Soundgarden Regain Control of Band Social Media Accounts
The latest development in the ongoing lawsuit between Chris Cornell’s widow, Vicky, and the surviving members of Soundgarden sees the band regain control of their official website and social media accounts, from which they’d been completely locked out since late 2019.
The band announced the news from their newly recaptured social media accounts, saying:
“Soundgarden and Vicky Cornell, the personal representative of the estate of Christopher Cornell, are pleased to announce that, effective June 15, 2021, they have come to temporary agreement that will transfer the Soundgarden social media accounts and website to the band’s remaining members, Kim Thayil, Matt Cameron, and Ben Shepherd and their managers, Red Light Management.
“This includes Soundgarden’s website [www.soundgardenworld.com], Facebook [facebook.com/Soundgarden], Instagram [instagram.com/soundgarden], and Twitter [twitter.com/soundgarden]. The agreement marks a productive first step towards healing and open dialogue, and the parties wish for the social media accounts to celebrate the band’s accomplishments and music, while continuing to honor Chris’ legacy.”
It is not currently clear what the meaning of “temporary” is in this context.
In a separate post, the band laid out guidelines for their social media accounts going forward, asking fans to leave personal attacks against band members (current or former) and their families off the pages, and threatening comment deletion for those who disobey as well as permanent banishment for repeat offenders:
“Hey Soundgarden friends, fans and family!

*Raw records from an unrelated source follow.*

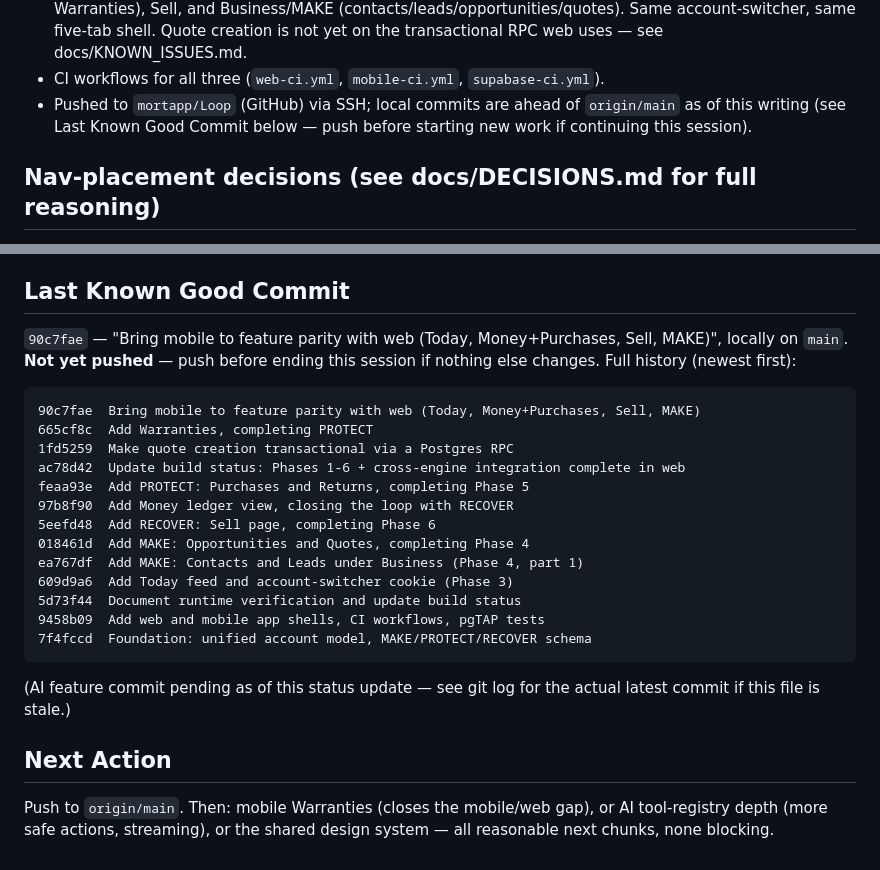
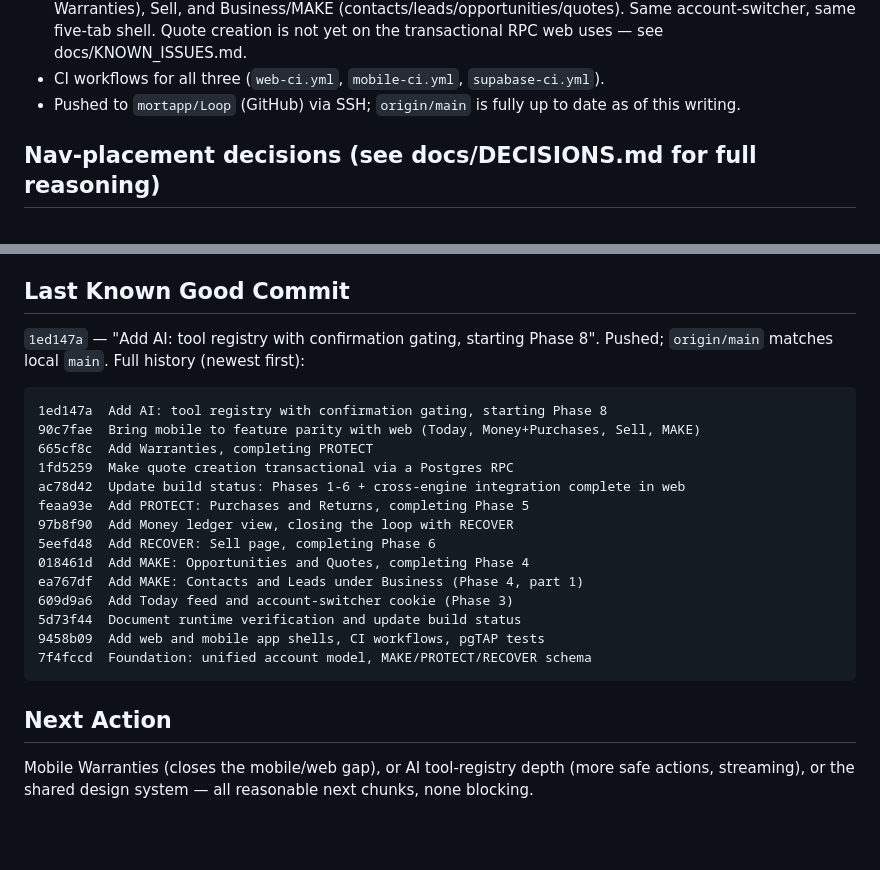
Before and after one commit to mortapp/Loop, a Markdown page: docs/AUTONOMOUS_BUILD_STATUS.md, 2 parts joined by grey strips. Rendered like a GitHub page; blank space fills up the shorter version.

Commit message:
Fix stale commit references in build status doc
Co-Authored-By: Claude Sonnet 5 <noreply@anthropic.com>

````diff
--- a/docs/AUTONOMOUS_BUILD_STATUS.md
+++ b/docs/AUTONOMOUS_BUILD_STATUS.md
@@ -41,9 +41,8 @@ surface area.
   web uses — see docs/KNOWN_ISSUES.md.
 - CI workflows for all three (`web-ci.yml`, `mobile-ci.yml`,
   `supabase-ci.yml`).
-- Pushed to `mortapp/Loop` (GitHub) via SSH; local commits are ahead of
-  `origin/main` as of this writing (see Last Known Good Commit below —
-  push before starting new work if continuing this session).
+- Pushed to `mortapp/Loop` (GitHub) via SSH; `origin/main` is fully
+  up to date as of this writing.
 
 ## Nav-placement decisions (see docs/DECISIONS.md for full reasoning)
 
@@ -97,12 +96,12 @@ None outstanding.
 
 ## Last Known Good Commit
 
-`90c7fae` — "Bring mobile to feature parity with web (Today,
-Money+Purchases, Sell, MAKE)", locally on `main`. **Not yet pushed** —
-push before ending this session if nothing else changes. Full history
+`1ed147a` — "Add AI: tool registry with confirmation gating, starting
+Phase 8". Pushed; `origin/main` matches local `main`. Full history
 (newest first):
 
 ```
+1ed147a  Add AI: tool registry with confirmation gating, starting Phase 8
 90c7fae  Bring mobile to feature parity with web (Today, Money+Purchases, Sell, MAKE)
 665cf8c  Add Warranties, completing PROTECT
 1fd5259  Make quote creation transactional via a Postgres RPC
@@ -118,11 +117,8 @@ ea767df  Add MAKE: Contacts and Leads under Business (Phase 4, part 1)
 7f4fccd  Foundation: unified account model, MAKE/PROTECT/RECOVER schema
 ```
 
-(AI feature commit pending as of this status update — see git log for
-the actual latest commit if this file is stale.)
-
 ## Next Action
 
-Push to `origin/main`. Then: mobile Warranties (closes the mobile/web
-gap), or AI tool-registry depth (more safe actions, streaming), or the
-shared design system — all reasonable next chunks, none blocking.
+Mobile Warranties (closes the mobile/web gap), or AI tool-registry
+depth (more safe actions, streaming), or the shared design system —
+all reasonable next chunks, none blocking.
````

“Our site is intended to celebrate the music, achievements, career and legacy of the band along with news and information about any current and future plans, including relevant solo work. We encourage our fans to share their comments, praise and criticism, but we do expect these to be appropriate, courteous and respectful to each other and to the band. We are super stoked to have our socials return to discussions and posts about being in a f***ing great ROCK BAND!! Remember the guitars, drums, vocals and volume?!!! No more comments about wives, children, exes, significant others, siblings, parents, great aunts, 2nd cousins… etc. of any of the current or former band members… get it?!! It should go without saying, to the adults in the room, that there won’t be any threats, bullying or mocking of any kind, directed at anyone. Furthermore, don’t post discussions or inane conspiracy theories casting blame for harm to Chris Cornell. If anybody’s comments are inappropriate in these ways, they will be removed. If anybody’s comments are threatening, bullying or abusive, OR if we have to remove more than one of anybody’s comments, they will lose the opportunity to continue commenting on our site. We admire the character and caliber of all the fans who’ve supported and grown with us over the years, geez…decades!!
“Keep us proud! Peace and love to our brothers and sisters!!
Vicky and surviving members Kim Thayil (guitar), Ben Shepherd (bass), and Matt Cameron (drums), have been at odds since at least 2019, when Thayil alleged that Cornell’s vocal tracks for the final Soundgarden album were being withheld. Several months later, Vicky sued the band, alleging that they’ve been withholding the late singer’s royalties in an “unlawful attempt to strong-arm Chris’ Estate into turning over certain audio recordings created by Chris before he passed away.”
The band subsequently countersued, arguing that Cornell wasn’t the sole author of the recordings, and that they should therefore be returned to the band; that they learned about Cornell’s death from Facebook; and that Vicky used revenue from a Chris Cornell charity tribute concert for “personal purposes.” That final part of the countersuit was later dropped.
In February, Vicky filed a new complaint against the band, alleging the trio attempted to buy out her share of Soundgarden with an insultingly low offer of $300,000 — which she says is less than she made from Soundgarden-related royalties in 2018. The band denied the allegations.
In March, U.S. District Judge Michelle Peterson found a lack of evidence to prove Vicky’s claim that the band and their business manager have “shamefully conspired to wrongfully withhold… hundreds of thousands of dollars” in royalties from the Cornell estate. Consequently, Peterson recommended that two of Cornell’s six legal claims against the band be dismissed entirely. The case’s presiding judge, Robert S. Lasnik, was expected to make a final decision on the matter shortly.